"Henry Higgins asked, "Why can't a woman be more like a man?" Frankel, an executive coach, says that's not the point. The point is for women not to act like girls. A path to power will be blazed by women who shuck ingrained habits they learned as girls such as couching statements as a question, smiling inappropriately and tilting the head while speaking. Self-help books are less likely than other kinds of business books to be reviewed, so relatively few publications offered comments on Nice Girls. But how many self-help authors sell the movie rights? Frankel sold hers to Robert Evans and Paramount, Variety reports. "
- The Automatic Millionaire: A Powerful One-step Plan To Live And Finish Rich by David Bach
(business books, management, management / leadership)
"Bach is the author of several previous bestsellers including Smart Women Finish Rich and Smart Couples Finish Rich . In his newest offering, Bach offers what Publishers Weekly calls "a simple prescriptive plan for financial security. The secret: the astonishingly vanilla 'Pay Yourself First,' which is 'the one proven, easy way to get rich.'" The idea is to set aside between 10% and 15% of gross income for savings--that's just one hour's worth of income every day. It may seem obvious, but it should work.
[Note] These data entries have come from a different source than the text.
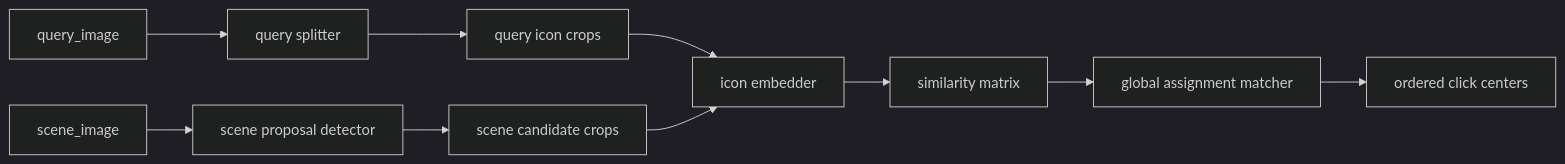
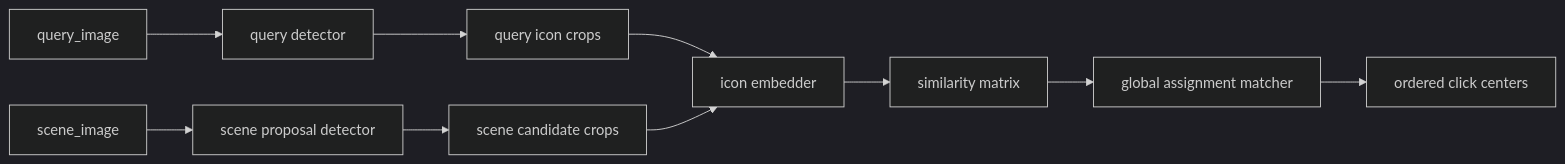
The diagram in docs/04-project-development/04-design/group1-instance-matching-refactor.md (uroborus2s/sinan-captcha), drawn with Mermaid (dark theme) before and after one commit. The commit also changed other lines of this file and 33 other files, not shown here.

````diff
--- a/docs/04-project-development/04-design/group1-instance-matching-refactor.md
+++ b/docs/04-project-development/04-design/group1-instance-matching-refactor.md
@@ -48,12 +61,12 @@
 ```mermaid
 flowchart LR
-    A["query_image"] --> B["query splitter"]
+    A["query_image"] --> B["query detector"]
     C["scene_image"] --> D["scene proposal detector"]
     B --> E["query icon crops"]
     D --> F["scene candidate crops"]
     E --> G["icon embedder"]
     F --> G
     G --> H["similarity matrix"]
     H --> I["global assignment matcher"]
     I --> J["ordered click centers"]
 ```
````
Certainly, it's worked for the author. He has already released a companion coaching program, a home-study course and a workbook. "
- Free Prize Inside: The Next Big Marketing Idea by Seth Godin
"Godin, a marketing guru, has sold a lot of books including last year's Purple Cow: Transform Your Business by Being Remarkable. This year he was back on the bestseller lists with Free Prize Inside! The message is that marketers "ought to come with a market-changing innovation." This idea, Godin says, "is a proven strategy for making your products or services so remarkable that they practically sell themselves." Sales and Marketing Management says the book delivers on its bold promise: "Godin's book [is] filled with interesting innovative and fun-to-read marketing ideas, such as how to think like an artist. Such tips were so helpful that they almost made me forget about the crummy prize."